→ Records to use
Segment Open

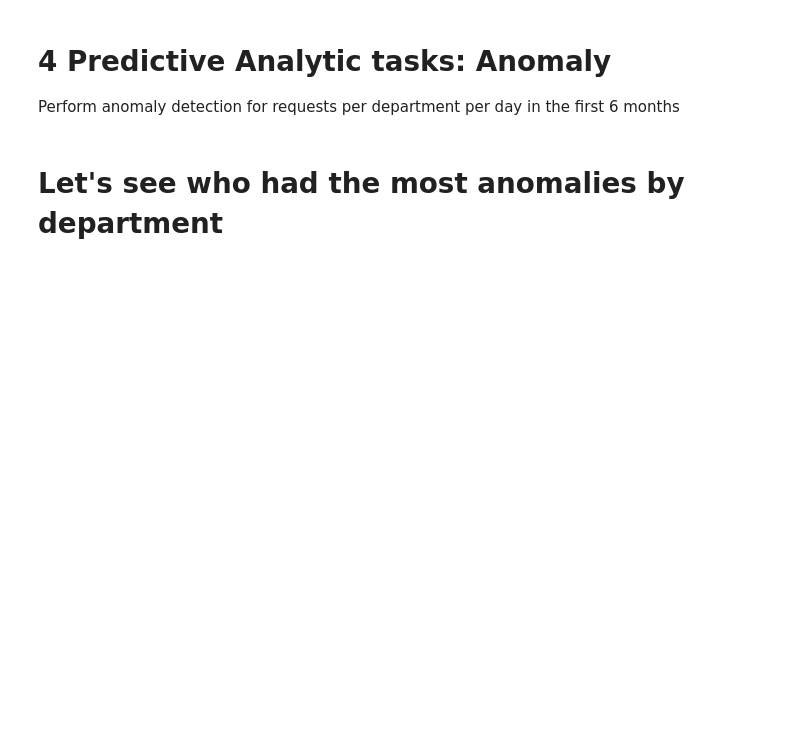
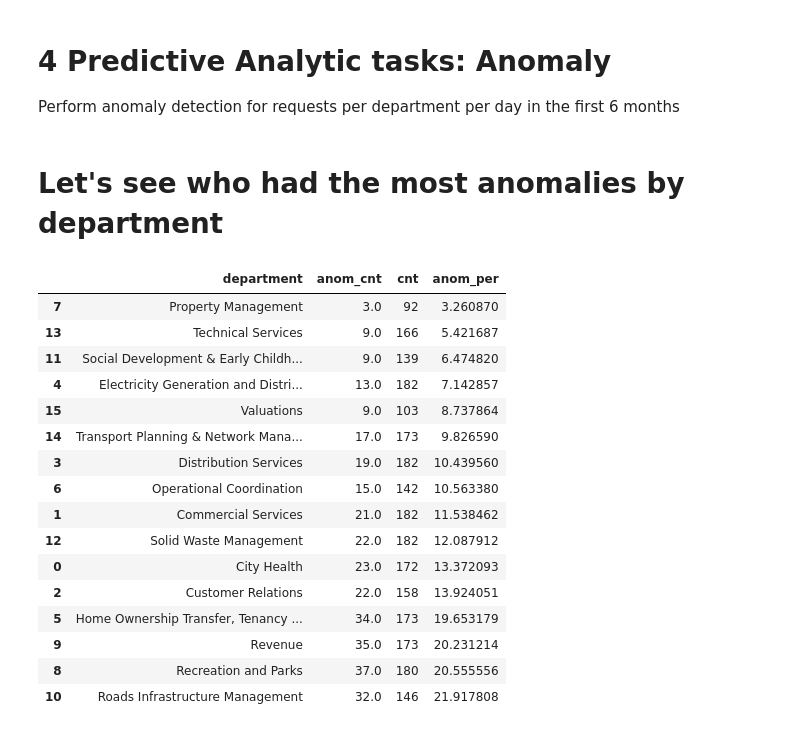
Before and after one commit to roelof89/ds_code_challenge, a Jupyter notebook: 4-predictive_analytic_tasks_anomaly.ipynb, the cells around one changed output. Saved outputs shown, nothing was run; the diff lists cells and outputs as text; code cells hidden in the pictures; blank space fills up the shorter version.

```diff
--- a/4-predictive_analytic_tasks_anomaly.ipynb
+++ b/4-predictive_analytic_tasks_anomaly.ipynb
@@ -51,12 +47,13 @@ from sklearn.ensemble import IsolationForest as IF
 
 res = []
 
+# We'll choose a 5% contamination, but this is a parameter we could play with
 g = df_train.groupby(['department'])
 for name, data in g:
     if data.shape[0] > 5:
         x_train = data[['req']]
-        clf = IF(n_estimators=100, max_samples='auto', contamination=float(.12), max_features=1.0, bootstrap=False, n_jobs=-1)
-        clf.fit(x_train)
+        clf = IF(n_estimators=100, max_samples='auto', contamination=float(.05), max_features=1.0, bootstrap=False, n_jobs=-1)
+        clf.fit(x_train.values)
 
         x_test = df_test[df_test['department'] == name]
         if x_test.shape[0] > 0:
@@ -64,9 +61,9 @@ for name, data in g:
             x_test = x_test[['req']]
             pred = pd.DataFrame({'department':name,
                                 'date':x_dates['date'],
-                                'pred':clf.predict(x_test),
-                                'decision_function':clf.decision_function(x_test),
-                                'score_samples':clf.score_samples(x_test),
+                                'pred':clf.predict(x_test.values),
+                                'decision_function':clf.decision_function(x_test.values),
+                                'score_samples':clf.score_samples(x_test.values),
                                 'req':x_test['req']})
             pred['request_cnt'] = x_test['req'].sum()
             res.append(pred)
@@ -77,23 +74,41 @@ res = pd.concat(res)
 # %%
 query = '''
 select department,
        case when pred = -1 then 1.0 else 0.0 end anom_cnt
 from res
 '''
 
 sum_df = sqldf.run(query)
 
 query = '''
 select department,
        sum(anom_cnt) anom_cnt,
        count(*) cnt,
        sum(anom_cnt)/count(*)*100 anom_per
 from sum_df
 group by department
 '''
 
 sum_df = sqldf.run(query)
-sum_df
+sum_df.sort_values('anom_per')
+# %% [output]
+|  | department | anom_cnt | cnt | anom_per |
+| 7 | Property Management | 3.0 | 92 | 3.260870 |
+| 13 | Technical Services | 9.0 | 166 | 5.421687 |
+| 11 | Social Development & Early Childh... | 9.0 | 139 | 6.474820 |
+| 4 | Electricity Generation and Distri... | 13.0 | 182 | 7.142857 |
+| 15 | Valuations | 9.0 | 103 | 8.737864 |
+| 14 | Transport Planning & Network Mana... | 17.0 | 173 | 9.826590 |
+| 3 | Distribution Services | 19.0 | 182 | 10.439560 |
+| 6 | Operational Coordination | 15.0 | 142 | 10.563380 |
+| 1 | Commercial Services | 21.0 | 182 | 11.538462 |
+| 12 | Solid Waste Management | 22.0 | 182 | 12.087912 |
+| 0 | City Health | 23.0 | 172 | 13.372093 |
+| 2 | Customer Relations | 22.0 | 158 | 13.924051 |
+| 5 | Home Ownership Transfer, Tenancy ... | 34.0 | 173 | 19.653179 |
+| 9 | Revenue | 35.0 | 173 | 20.231214 |
+| 8 | Recreation and Parks | 37.0 | 180 | 20.555556 |
+| 10 | Roads Infrastructure Management | 32.0 | 146 | 21.917808 |
 # %%
 # We are looking for days which had really high service requests.
 query = '''
```
Also changed, not shown: parts of 7 cells of this notebook, 1 other file.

Segment Closed

→ The task
Go through the records and copy each line with "department" in it.

→ Output of the task
 g = df_train.groupby(['department'])
         x_test = df_test[df_test['department'] == name]
             pred = pd.DataFrame({'department':name,
 select department,
 select department,
 group by department
+|  | department | anom_cnt | cnt | anom_per |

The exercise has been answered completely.